Searching the net, it seems that the X2 is a popular machine for CNC conversion, so there is plently of info to turn to for guidance.

So far I have purchased two 270oz/in NEMA23 steppers for the X and Y axis, as from what I have read, they are more than sufficient for driving those two axis when ballscrews are used.

http://www.ebay.com.au/itm/NEMA23-270-o ... 43ab219331

For the Z axis, I have purchased a 425oz/in NEMA23 stepper:

http://www.ebay.com.au/itm/321013523721 ... 1497.l2649

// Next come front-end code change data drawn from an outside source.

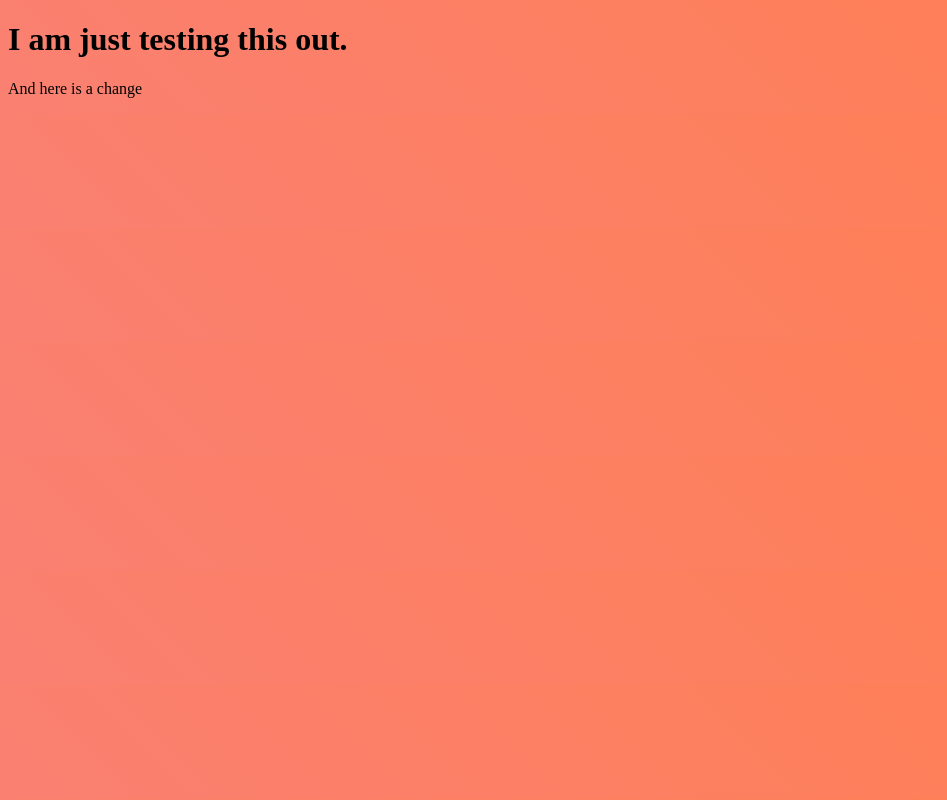
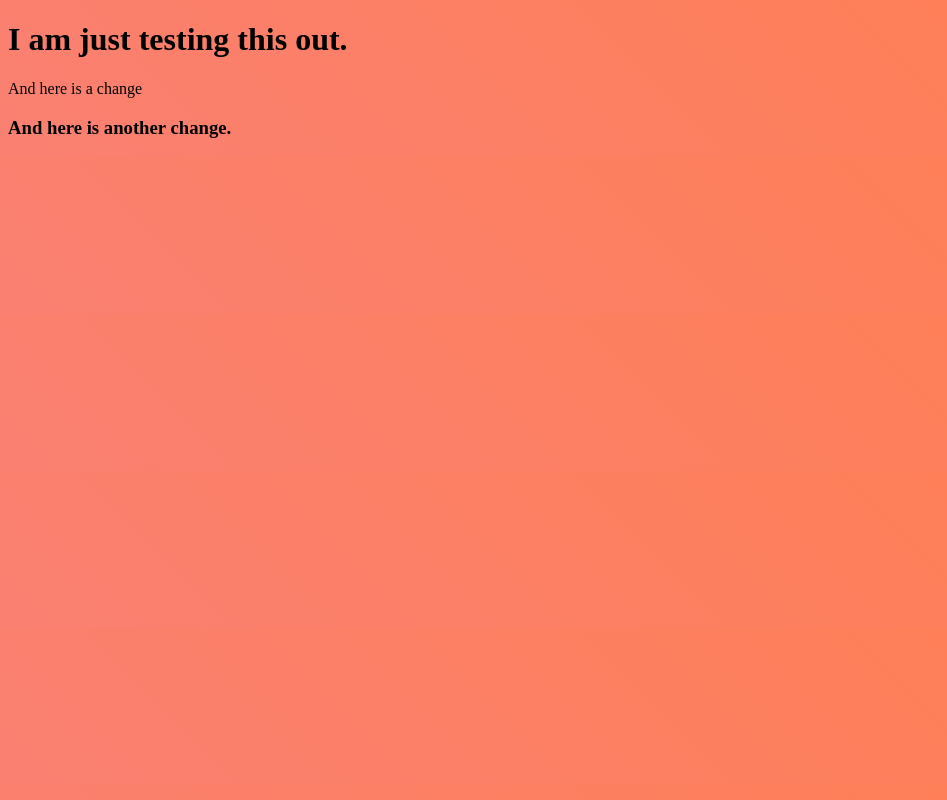
Before and after one commit to sullys-git/testing, a plain HTML site: page index.html in a window 1280 px wide. Shown: the whole page, without its empty margins (0-947 px from the left). Drawn offline with Linux system fonts and the light colour scheme.

Commit message:
a change

```diff
--- a/index.html
+++ b/index.html
@@ -9,6 +9,7 @@
 <body>
     <h1>I am just testing this out.</h1>
     <p>And here is a change</p>
+    <h3>And here is another change.</h3>
 
 </body>
 </html>
```
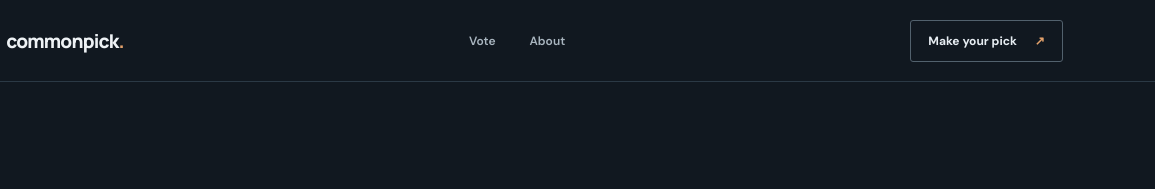
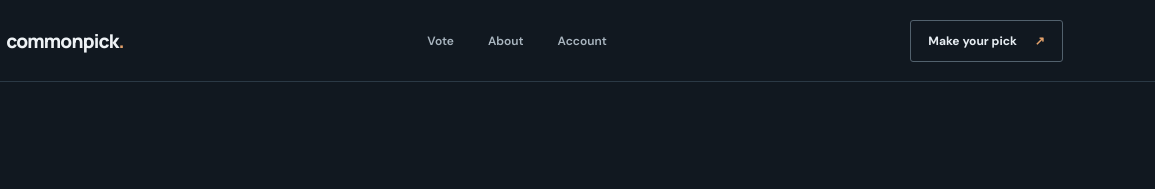
Before and after one commit to landonmillwee-a11y/commonpick, a plain HTML site: page index.html in a window 1280 px wide. Shown: the top 189 px of the page, 125-1280 px from the left. Drawn offline with nearby package versions, Linux system fonts and the light colour scheme; no server answers.

Commit message:
Add account link to main navigation

```diff
--- a/index.html
+++ b/index.html
@@ -22,7 +22,7 @@
 <body>
   <header class="topbar">
     <a class="brand" href="#" aria-label="CommonPick home"><span class="brand-mark">C</span><span>commonpick<span class="brand-period">.</span></span></a>
-    <nav><a href="#vote">Vote</a><a href="#about">About</a></nav>
+    <nav><a href="#vote">Vote</a><a href="#about">About</a><a href="/account.html">Account</a></nav>
     <a class="header-cta" href="#vote">Make your pick <span>↗</span></a>
   </header>
   <main>
```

The reason for the larger motor on the Z axis, is that it requires more torque than the X and Y axis, to lift the heavy spindle.

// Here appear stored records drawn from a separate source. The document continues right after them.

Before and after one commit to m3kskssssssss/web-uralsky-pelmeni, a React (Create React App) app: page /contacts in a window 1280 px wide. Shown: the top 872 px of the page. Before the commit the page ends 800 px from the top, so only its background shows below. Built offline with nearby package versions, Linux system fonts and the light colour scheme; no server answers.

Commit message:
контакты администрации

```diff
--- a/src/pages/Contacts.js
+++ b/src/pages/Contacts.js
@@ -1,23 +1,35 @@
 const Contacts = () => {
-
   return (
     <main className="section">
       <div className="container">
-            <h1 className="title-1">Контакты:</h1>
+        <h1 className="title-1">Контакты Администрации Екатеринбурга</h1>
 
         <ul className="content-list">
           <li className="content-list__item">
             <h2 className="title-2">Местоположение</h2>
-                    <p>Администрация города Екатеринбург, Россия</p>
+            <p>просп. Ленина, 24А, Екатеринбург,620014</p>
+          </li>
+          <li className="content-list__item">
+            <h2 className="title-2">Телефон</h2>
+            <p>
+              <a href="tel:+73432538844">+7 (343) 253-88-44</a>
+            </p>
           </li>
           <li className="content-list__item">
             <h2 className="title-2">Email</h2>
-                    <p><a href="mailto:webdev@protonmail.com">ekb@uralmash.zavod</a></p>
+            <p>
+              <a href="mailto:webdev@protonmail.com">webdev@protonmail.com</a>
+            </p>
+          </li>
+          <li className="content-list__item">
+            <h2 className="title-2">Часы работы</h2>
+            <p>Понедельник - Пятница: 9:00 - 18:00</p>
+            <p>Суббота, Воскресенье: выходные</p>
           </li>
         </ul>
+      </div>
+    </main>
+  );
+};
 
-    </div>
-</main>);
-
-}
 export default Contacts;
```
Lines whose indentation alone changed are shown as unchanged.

For the drivers I have purchased three of these:

http://www.act-motor.com/productinfo/de ... 77_87.html


More to come...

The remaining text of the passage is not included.